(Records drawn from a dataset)
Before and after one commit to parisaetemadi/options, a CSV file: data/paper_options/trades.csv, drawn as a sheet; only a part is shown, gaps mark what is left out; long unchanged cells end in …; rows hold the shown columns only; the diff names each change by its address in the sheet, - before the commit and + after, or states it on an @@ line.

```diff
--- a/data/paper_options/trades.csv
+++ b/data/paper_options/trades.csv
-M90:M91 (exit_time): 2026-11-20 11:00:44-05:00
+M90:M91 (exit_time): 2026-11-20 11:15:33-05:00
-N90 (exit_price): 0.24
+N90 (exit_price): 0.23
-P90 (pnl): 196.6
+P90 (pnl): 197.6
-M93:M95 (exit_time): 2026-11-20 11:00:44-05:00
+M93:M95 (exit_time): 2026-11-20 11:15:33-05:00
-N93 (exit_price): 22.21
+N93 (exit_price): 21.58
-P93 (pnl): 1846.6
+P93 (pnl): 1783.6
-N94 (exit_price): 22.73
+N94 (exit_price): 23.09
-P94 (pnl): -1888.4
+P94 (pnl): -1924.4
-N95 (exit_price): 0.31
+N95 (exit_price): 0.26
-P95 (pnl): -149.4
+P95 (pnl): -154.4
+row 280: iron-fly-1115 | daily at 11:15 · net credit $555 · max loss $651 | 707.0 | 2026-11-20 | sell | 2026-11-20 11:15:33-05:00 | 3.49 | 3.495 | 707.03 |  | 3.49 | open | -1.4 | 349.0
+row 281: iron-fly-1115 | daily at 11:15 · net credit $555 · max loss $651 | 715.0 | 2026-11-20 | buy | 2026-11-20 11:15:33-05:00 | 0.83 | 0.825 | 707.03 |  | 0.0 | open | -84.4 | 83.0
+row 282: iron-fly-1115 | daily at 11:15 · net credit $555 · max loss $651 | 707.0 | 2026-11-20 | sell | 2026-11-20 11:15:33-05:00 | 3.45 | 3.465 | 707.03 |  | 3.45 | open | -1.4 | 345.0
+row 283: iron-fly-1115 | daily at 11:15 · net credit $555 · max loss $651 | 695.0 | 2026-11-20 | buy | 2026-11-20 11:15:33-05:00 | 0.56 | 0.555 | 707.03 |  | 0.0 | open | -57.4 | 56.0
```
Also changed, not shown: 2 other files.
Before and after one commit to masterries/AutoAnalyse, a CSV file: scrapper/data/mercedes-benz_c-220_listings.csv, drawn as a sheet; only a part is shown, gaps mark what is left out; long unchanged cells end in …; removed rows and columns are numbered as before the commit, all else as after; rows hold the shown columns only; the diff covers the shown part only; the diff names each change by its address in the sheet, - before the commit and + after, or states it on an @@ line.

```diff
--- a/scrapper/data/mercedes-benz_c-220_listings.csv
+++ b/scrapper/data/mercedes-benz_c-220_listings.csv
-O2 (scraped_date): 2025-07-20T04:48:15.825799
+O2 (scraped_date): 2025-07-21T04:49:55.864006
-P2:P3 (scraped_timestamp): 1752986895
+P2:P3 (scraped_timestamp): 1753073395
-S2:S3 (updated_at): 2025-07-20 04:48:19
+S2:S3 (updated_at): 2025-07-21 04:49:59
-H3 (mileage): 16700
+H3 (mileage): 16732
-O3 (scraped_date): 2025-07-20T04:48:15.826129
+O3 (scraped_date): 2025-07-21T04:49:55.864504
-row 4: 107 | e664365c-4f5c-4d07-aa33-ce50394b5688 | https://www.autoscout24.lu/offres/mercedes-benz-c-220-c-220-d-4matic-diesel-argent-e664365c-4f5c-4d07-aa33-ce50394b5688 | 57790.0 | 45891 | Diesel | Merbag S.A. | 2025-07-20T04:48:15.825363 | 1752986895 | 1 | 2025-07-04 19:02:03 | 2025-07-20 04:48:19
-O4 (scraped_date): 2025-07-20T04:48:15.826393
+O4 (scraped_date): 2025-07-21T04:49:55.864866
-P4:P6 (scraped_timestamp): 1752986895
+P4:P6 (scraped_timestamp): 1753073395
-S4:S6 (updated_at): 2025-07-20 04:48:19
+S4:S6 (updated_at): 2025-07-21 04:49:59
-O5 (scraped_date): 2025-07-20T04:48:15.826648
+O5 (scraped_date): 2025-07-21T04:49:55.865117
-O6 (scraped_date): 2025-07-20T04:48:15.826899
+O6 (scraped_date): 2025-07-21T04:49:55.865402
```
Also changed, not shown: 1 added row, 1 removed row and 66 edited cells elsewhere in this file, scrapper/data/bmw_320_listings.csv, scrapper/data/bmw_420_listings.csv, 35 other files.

What is being asked: Restate the records above word for word.

Answer to the exercise:
Before and after one commit to parisaetemadi/options, a CSV file: data/paper_options/trades.csv, drawn as a sheet; only a part is shown, gaps mark what is left out; long unchanged cells end in …; rows hold the shown columns only; the diff names each change by its address in the sheet, - before the commit and + after, or states it on an @@ line.

```diff
--- a/data/paper_options/trades.csv
+++ b/data/paper_options/trades.csv
-M90:M91 (exit_time): 2026-11-20 11:00:44-05:00
+M90:M91 (exit_time): 2026-11-20 11:15:33-05:00
-N90 (exit_price): 0.24
+N90 (exit_price): 0.23
-P90 (pnl): 196.6
+P90 (pnl): 197.6
-M93:M95 (exit_time): 2026-11-20 11:00:44-05:00
+M93:M95 (exit_time): 2026-11-20 11:15:33-05:00
-N93 (exit_price): 22.21
+N93 (exit_price): 21.58
-P93 (pnl): 1846.6
+P93 (pnl): 1783.6
-N94 (exit_price): 22.73
+N94 (exit_price): 23.09
-P94 (pnl): -1888.4
+P94 (pnl): -1924.4
-N95 (exit_price): 0.31
+N95 (exit_price): 0.26
-P95 (pnl): -149.4
+P95 (pnl): -154.4
+row 280: iron-fly-1115 | daily at 11:15 · net credit $555 · max loss $651 | 707.0 | 2026-11-20 | sell | 2026-11-20 11:15:33-05:00 | 3.49 | 3.495 | 707.03 |  | 3.49 | open | -1.4 | 349.0
+row 281: iron-fly-1115 | daily at 11:15 · net credit $555 · max loss $651 | 715.0 | 2026-11-20 | buy | 2026-11-20 11:15:33-05:00 | 0.83 | 0.825 | 707.03 |  | 0.0 | open | -84.4 | 83.0
+row 282: iron-fly-1115 | daily at 11:15 · net credit $555 · max loss $651 | 707.0 | 2026-11-20 | sell | 2026-11-20 11:15:33-05:00 | 3.45 | 3.465 | 707.03 |  | 3.45 | open | -1.4 | 345.0
+row 283: iron-fly-1115 | daily at 11:15 · net credit $555 · max loss $651 | 695.0 | 2026-11-20 | buy | 2026-11-20 11:15:33-05:00 | 0.56 | 0.555 | 707.03 |  | 0.0 | open | -57.4 | 56.0
```
Also changed, not shown: 2 other files.
Before and after one commit to masterries/AutoAnalyse, a CSV file: scrapper/data/mercedes-benz_c-220_listings.csv, drawn as a sheet; only a part is shown, gaps mark what is left out; long unchanged cells end in …; removed rows and columns are numbered as before the commit, all else as after; rows hold the shown columns only; the diff covers the shown part only; the diff names each change by its address in the sheet, - before the commit and + after, or states it on an @@ line.

```diff
--- a/scrapper/data/mercedes-benz_c-220_listings.csv
+++ b/scrapper/data/mercedes-benz_c-220_listings.csv
-O2 (scraped_date): 2025-07-20T04:48:15.825799
+O2 (scraped_date): 2025-07-21T04:49:55.864006
-P2:P3 (scraped_timestamp): 1752986895
+P2:P3 (scraped_timestamp): 1753073395
-S2:S3 (updated_at): 2025-07-20 04:48:19
+S2:S3 (updated_at): 2025-07-21 04:49:59
-H3 (mileage): 16700
+H3 (mileage): 16732
-O3 (scraped_date): 2025-07-20T04:48:15.826129
+O3 (scraped_date): 2025-07-21T04:49:55.864504
-row 4: 107 | e664365c-4f5c-4d07-aa33-ce50394b5688 | https://www.autoscout24.lu/offres/mercedes-benz-c-220-c-220-d-4matic-diesel-argent-e664365c-4f5c-4d07-aa33-ce50394b5688 | 57790.0 | 45891 | Diesel | Merbag S.A. | 2025-07-20T04:48:15.825363 | 1752986895 | 1 | 2025-07-04 19:02:03 | 2025-07-20 04:48:19
-O4 (scraped_date): 2025-07-20T04:48:15.826393
+O4 (scraped_date): 2025-07-21T04:49:55.864866
-P4:P6 (scraped_timestamp): 1752986895
+P4:P6 (scraped_timestamp): 1753073395
-S4:S6 (updated_at): 2025-07-20 04:48:19
+S4:S6 (updated_at): 2025-07-21 04:49:59
-O5 (scraped_date): 2025-07-20T04:48:15.826648
+O5 (scraped_date): 2025-07-21T04:49:55.865117
-O6 (scraped_date): 2025-07-20T04:48:15.826899
+O6 (scraped_date): 2025-07-21T04:49:55.865402
```
Also changed, not shown: 1 added row, 1 removed row and 66 edited cells elsewhere in this file, scrapper/data/bmw_320_listings.csv, scrapper/data/bmw_420_listings.csv, 35 other files.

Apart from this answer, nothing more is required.